“Google Maps ETAs are based on a variety of things, depending on the data available in a particular area,” Laroche said. “These things range from official speed limits and recommended speeds, likely speeds derived from road types, historical average speed data over certain time periods (sometimes just averages, sometimes at particular times of day), actual travel times from pervious users, and real-time traffic information.”
Laroche goes on to explain some of the deeper details companies, not just Google, use to predict actual traffic time, including live traffic and other data sources. But he admits that calculations are just predictions, and there’s no accounting for the unpredictability of traffic.
“Don’t expect the best predictions to be accurate any time soon,” Laroche said. “Calculating ETAs is a future-prediction problem, and traffic, while it follows certain patterns, is inherently unpredictable.” Even if Google has all the precise data from every phone, speed limit, and road condition, it’s impossible for the search giant’s mapping service to predict a crash or other auto hazard.
Perhaps that’s something we can expect in the way, way, way, WAY future? We can only hope.

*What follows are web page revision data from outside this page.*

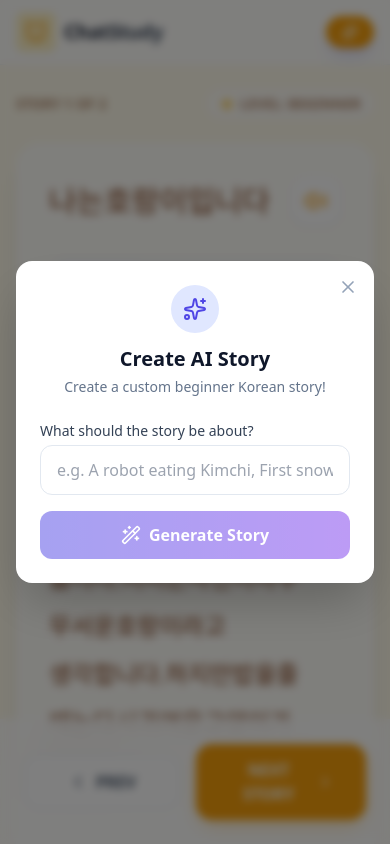
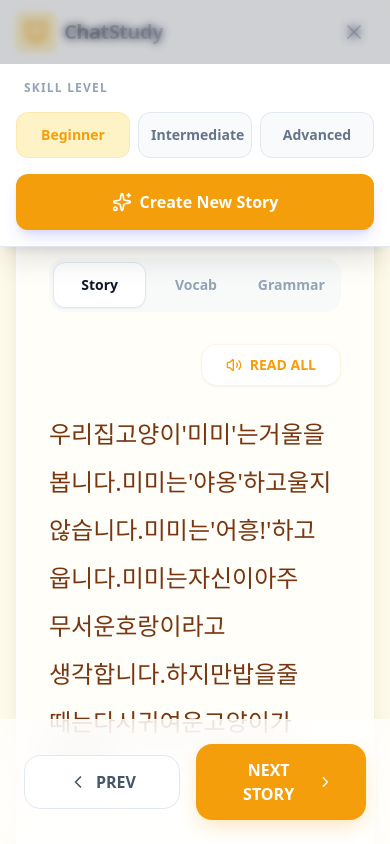
Before and after one commit to ankijung88-cloud/ChatStudy, a Next.js app: page / in a window 390 px wide. Both pictures are taken after a click on the button 350 px from the left and 32 px from the top of the page. Shown: the top 844 px of the page. Built offline with nearby package versions, Linux system fonts and the light colour scheme.

Commit message:
feat: Add responsive hamburger menu for mobile

```diff
--- a/app/page.tsx
+++ b/app/page.tsx
@@ -4,7 +4,7 @@ import React, { useState, useEffect } from 'react';
 import {
     BookOpen, Globe, Languages, List, MessageCircle, ChevronRight, ChevronLeft,
     Volume2, CheckCircle2, Star, X, Sparkles, Cat, Snowflake, Ghost, Bot,
-    Utensils, Zap, Moon, Sun, Monitor, Loader2, Wand2
+    Utensils, Zap, Moon, Sun, Monitor, Loader2, Wand2, Menu
 } from 'lucide-react';
 import { motion, AnimatePresence } from 'framer-motion';
 
@@ -426,6 +426,7 @@ export default function App() {
     // AI Generator State
     const [showGenerator, setShowGenerator] = useState(false);
     const [isGenerating, setIsGenerating] = useState(false);
+    const [isMenuOpen, setIsMenuOpen] = useState(false);
 
     const stories = storyData[currentLevel];
     const currentStory = stories[currentStoryIndex];
@@ -481,6 +482,7 @@ export default function App() {
         setCurrentStoryIndex(0);
         setShowTranslation(false);
         setActiveTab('story');
+        setIsMenuOpen(false);
     };
 
     const generateStory = async (topic: string) => {
@@ -592,7 +594,7 @@ export default function App() {
             className="min-h-screen font-sans transition-colors duration-500"
             style={{ backgroundColor: theme.background, color: theme.text }}
         >
-            <header className="bg-white/80 backdrop-blur-md border-b border-slate-200/50 sticky top-0 z-10">
+            <header className="bg-white/80 backdrop-blur-md border-b border-slate-200/50 sticky top-0 z-50">
                 <div className="max-w-3xl mx-auto px-4 h-16 flex items-center justify-between">
                     <div className="flex items-center gap-2">
                         <div
@@ -605,8 +607,11 @@ export default function App() {
                             ChatStudy
                         </h1>
                     </div>
-                    <div className="flex items-center gap-3">
-                        <div className="hidden sm:flex gap-1 text-sm font-medium">
+
+                    <div className="flex items-center gap-2">
+                        {/* Desktop Navigation */}
+                        <div className="hidden sm:flex items-center gap-3">
+                            <div className="flex gap-1 text-sm font-medium">
                                 {['beginner', 'intermediate', 'advanced'].map((level) => (
                                     <button
                                         key={level}
@@ -627,10 +632,73 @@ export default function App() {
                                 className="flex items-center gap-1.5 px-4 py-2 rounded-full text-white text-sm font-bold shadow-lg shadow-indigo-500/20 hover:scale-105 active:scale-95 transition-all w-fit"
                             >
                                 <Sparkles className="w-4 h-4" />
-                            <span className="hidden xs:inline">Create</span>
+                                <span>Create</span>
+                            </button>
+                        </div>
+
+                        {/* Mobile Hamburger Button */}
+                        <button
+                            onClick={() => setIsMenuOpen(!isMenuOpen)}
+                            className="p-2 sm:hidden text-slate-600 hover:bg-slate-100 rounded-xl transition-colors"
+                        >
+                            {isMenuOpen ? <X className="w-6 h-6" /> : <Menu className="w-6 h-6" />}
                         </button>
                     </div>
                 </div>
+
+                {/* Mobile Menu Overlay */}
+                <AnimatePresence>
+                    {isMenuOpen && (
+                        <>
+                            <motion.div
+                                initial={{ opacity: 0 }}
+                                animate={{ opacity: 1 }}
+                                exit={{ opacity: 0 }}
+                                onClick={() => setIsMenuOpen(false)}
+                                className="fixed inset-0 bg-slate-900/20 backdrop-blur-sm z-40 sm:hidden"
+                            />
+                            <motion.div
+                                initial={{ opacity: 0, y: -20 }}
+                                animate={{ opacity: 1, y: 0 }}
+                                exit={{ opacity: 0, y: -20 }}
+                                className="absolute top-16 left-0 right-0 bg-white border-b border-slate-200 p-4 shadow-xl z-50 sm:hidden"
+                            >
+                                <div className="flex flex-col gap-4">
+                                    <div className="text-xs font-bold text-slate-400 uppercase tracking-widest px-2">
+                                        Skill Level
+                                    </div>
+                                    <div className="grid grid-cols-3 gap-2">
+                                        {['beginner', 'intermediate', 'advanced'].map((level) => (
+                                            <button
+                                                key={level}
+                                                onClick={() => handleLevelChange(level)}
+                                                style={{
+                                                    backgroundColor: currentLevel === level ? theme.secondary : '#f8fafc',
+                                                    color: currentLevel === level ? theme.primary : '#64748b',
+                                                    border: `1px solid ${currentLevel === level ? theme.primary + '20' : '#e2e8f0'}`
+                                                }}
+                                                className="px-3 py-3 rounded-xl text-sm font-bold capitalize transition-all active:scale-95"
+                                            >
+                                                {level}
+                                            </button>
+                                        ))}
+                                    </div>
+                                    <button
+                                        onClick={() => {
+                                            setShowGenerator(true);
+                                            setIsMenuOpen(false);
+                                        }}
+                                        style={{ backgroundColor: theme.primary }}
+                                        className="w-full flex items-center justify-center gap-2 py-4 rounded-xl text-white font-bold shadow-lg shadow-indigo-500/20 active:scale-[0.98] transition-all"
+                                    >
+                                        <Sparkles className="w-5 h-5" />
+                                        Create New Story
+                                    </button>
+                                </div>
+                            </motion.div>
+                        </>
+                    )}
+                </AnimatePresence>
             </header>
 
             <main className="max-w-3xl mx-auto px-4 py-6 pb-32">
```
Lines whose indentation alone changed are shown as unchanged.
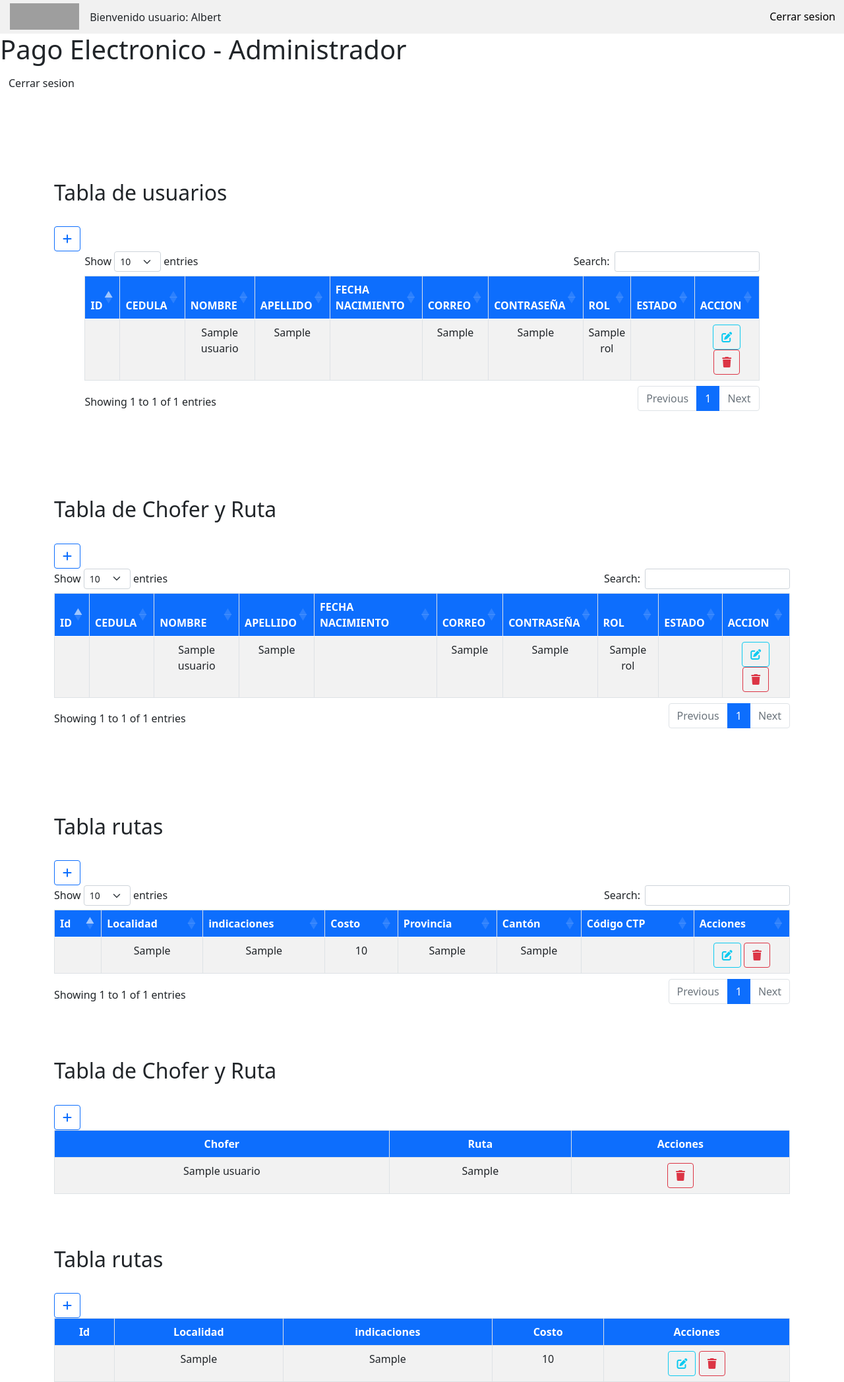
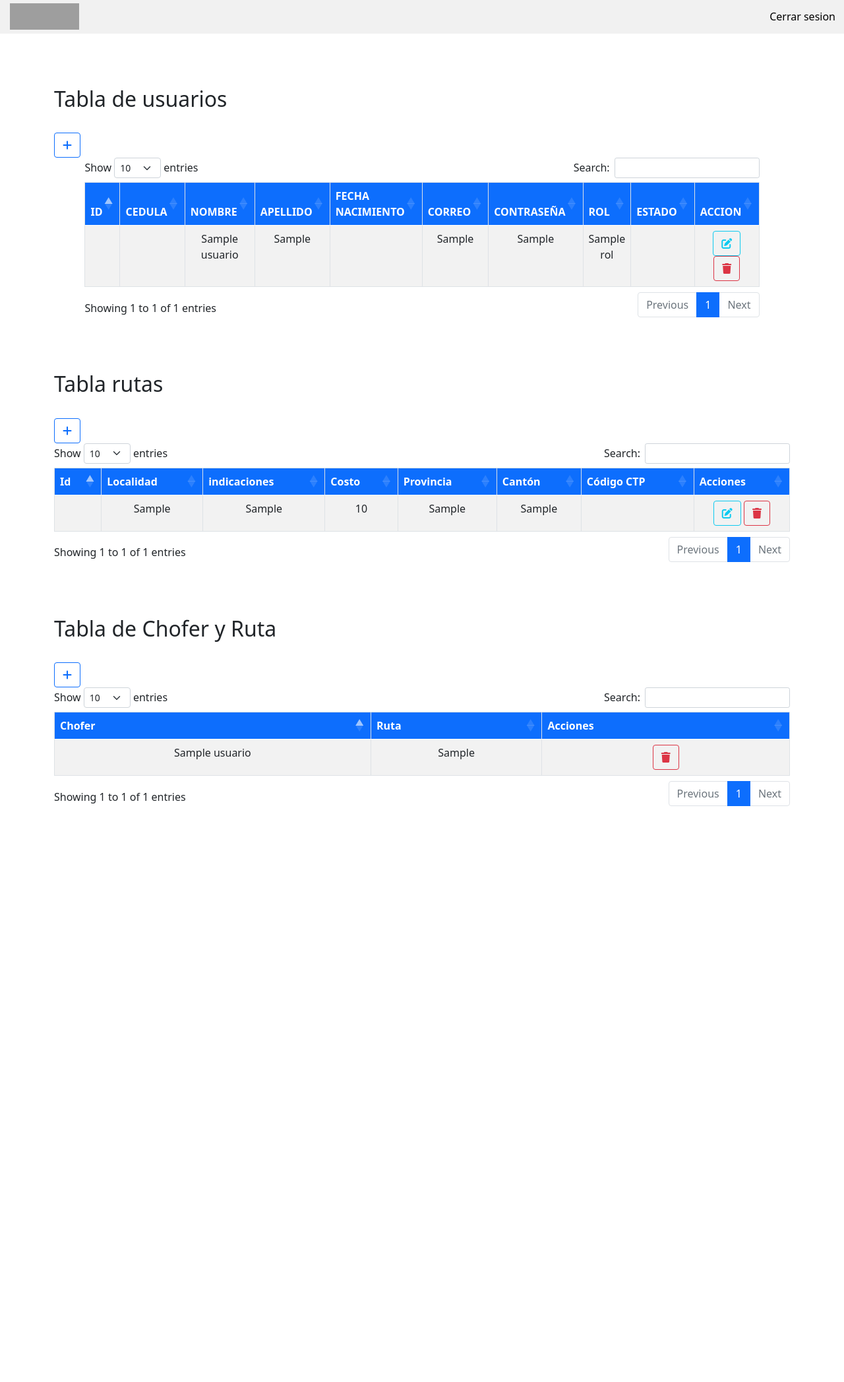
Before and after one commit to ozco26/Proyecto, a Node server app: page /MainAdmin in a window 1280 px wide. Shown: the whole page at 66% size. After the commit the page ends 1222 px from the top, so only its background shows below. Run offline with Node 20, Linux system fonts and the light colour scheme; tables that the repository leaves empty or names only in its code hold one stand-in row (values such as "Sample post"); some libraries are stand-ins or nearby versions; grey boxes are pictures that could not be loaded.

Commit message:
se eliminian tablas duplicadas

```diff
--- a/views/AdministradorView.ejs
+++ b/views/AdministradorView.ejs
@@ -35,28 +35,15 @@
         <a href="/" Id="btn__desconectar" class="btn">Cerrar sesion</a>
       </div>
       <div class="header-right"></div>
-      <p>Bienvenido usuario: Albert</p>
+
     </div>
 
       <!--Tabla de usuarios-->
 
-    <title>Administrador</title>
-
-</head>
-<body class="mbody">
-    <header class="cabezera">
-        <nav class="cabezera__elementos">
-            <h1 class="Elemento_Titulo">Pago Electronico - Administrador</h1>
-        </nav>
-            <a href="/" Id="btn__desconectar" class="btn">Cerrar sesion</a>
-    </header>
-    <main class="mmain">
-
-<!--Tabla de usuarios-->
 
         <div class="container">
-            <br>
-        <br>
+
+
             <h2>Tabla de usuarios</h2>
             <a href="/AdministradorViewCreateUS" class="btn btn-outline-primary mt-4"><i class="fa-solid fa-plus"></i></a>
             <div style="display: flex; justify-content: center">
@@ -103,68 +90,12 @@
         </div>
         </div>
 
-<!--Tabla de Chofer - Ruta -->
 
-    <div class="container">
-        <br>
-        <br>
-        <h2>Tabla de Chofer y Ruta</h2>
-
-        <a href="/AdministradorViewAsi" class="btn btn-outline-primary mt-4"><i class="fa-solid fa-plus"></i></a>
-        <table id="tablachoferruta" class="table table-bordered table-striped text-center">
-            <thead>
-              <tr class="bg-primary text-white">
-                <th scope="col">ID</th>
-                <th scope="col">CEDULA</th>
-                <th scope="col">NOMBRE</th>
-                <th scope="col">APELLIDO</th>
-                <th scope="col">FECHA NACIMIENTO</th>
-                <th scope="col">CORREO</th>
-                <th scope="col">CONTRASEÑA</th>
-                <th scope="col">ROL</th>
-                <th scrope="col">ESTADO</th>
-                <th scope="col">ACCION</th>
-              </tr>
-            </thead>
-            <tbody>
-              <% results.forEach((USUARIO)=>{ %>
-              <tr>
-                <td><%= USUARIO.ID %></td>
-                <td><%= USUARIO.cedulaUsuario %></td>
-                <td><%= USUARIO.nombre %></td>
-                <td><%= USUARIO.apellidos %></td>
-                <td>
-                  <%= USUARIO.fechaNacimiento instanceof Date ?
-                  USUARIO.fechaNacimiento.toISOString().substring(0, 10) : '' %>
-                </td>
-                <td><%= USUARIO.correo %></td>
-                <td><%= USUARIO.contrasena %></td>
-                <td><%= USUARIO.nombreRol %></td>
-                <td><%= USUARIO.estadoUsuario %></td>
-                <td>
-                  <a
-                    href="/AdministradorViewEdit/<%=USUARIO.cedulaUsuario %>"
-                    class="btn btn-outline-info"
-                    ><i class="fa-solid fa-pen-to-square"></i
-                  ></a>
-                  <a
-                    onclick="confirmar('<%= USUARIO.cedulaUsuario %>','1')"
-                    class="btn btn-outline-danger"
-                    ><i class="fa-solid fa-trash"></i
-                  ></a>
-                </td>
-              </tr>
-
-              <% }) %>
-            </tbody>
-        </table>
-    </div>
 
 
 <!--Tabla de rutas-->
         <div class="container">
-            <br>
-            <br>
+
             <h2>Tabla rutas</h2>
             <a href="/AdministradorViewCreateRuta" class="btn btn-outline-primary mt-4"><i class="fa-solid fa-plus"></i></a>
             <table id="tablarutas" class="table table-bordered table-striped text-center">
@@ -242,53 +173,9 @@
           </tbody>
         </table>
       </div>
+<br>
 
-      <!--Tabla de rutas-->
-      <div class="container">
-        <h2>Tabla rutas</h2>
-        <a
-          href="/AdministradorViewCreateRuta"
-          class="btn btn-outline-primary mt-4"
-          ><i class="fa-solid fa-plus"></i
-        ></a><br>
-        <table
-          id="tablarutas"
-          class="table table-bordered table-striped text-center"
-        >
-          <thead>
-            <tr class="bg-primary text-white">
-              <th scope="col">Id</th>
-              <th scope="col">Localidad</th>
-              <th scope="col">indicaciones</th>
-              <th scope="col">Costo</th>
-              <th scope="col">Acciones</th>
-            </tr>
-          </thead>
-          <tbody>
-            <% results2.forEach((RUTA)=>{ %>
-            <tr>
-              <td><%= RUTA.idRuta %></td>
-              <td><%= RUTA.localidad %></td>
-              <td><%= RUTA.indicaciones %></td>
-              <td><%= RUTA.costo %></td>
-              <td>
-                <a
-                  href="/AdministradorViewEditRuta/<%=RUTA.idRuta%>"
-                  class="btn btn-outline-info"
-                  ><i class="fa-solid fa-pen-to-square"></i
-                ></a>
-                <a
-                  onclick="confirmar('<%=RUTA.idRuta%>', '3')"
-                  class="btn btn-outline-danger"
-                  ><i class="fa-solid fa-trash"></i
-                ></a>
-              </td>
-            </tr>
 
-            <% }) %>
-          </tbody>
-        </table>
-      </div>
     </main>
     <script src="https://code.jquery.com/jquery-3.7.0.js"></script>
     <script src="https://cdn.datatables.net/1.13.6/js/jquery.dataTables.min.js"></script>
```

Calculating ETAs isn’t as cut and dry as one might think, and is reliant on a number of (obvious) different factors. Maybe remember this the next time you scoff at an ETA that is sort of, kind of accurate. This wouldn’t be a problem if everyone had a self-driving car.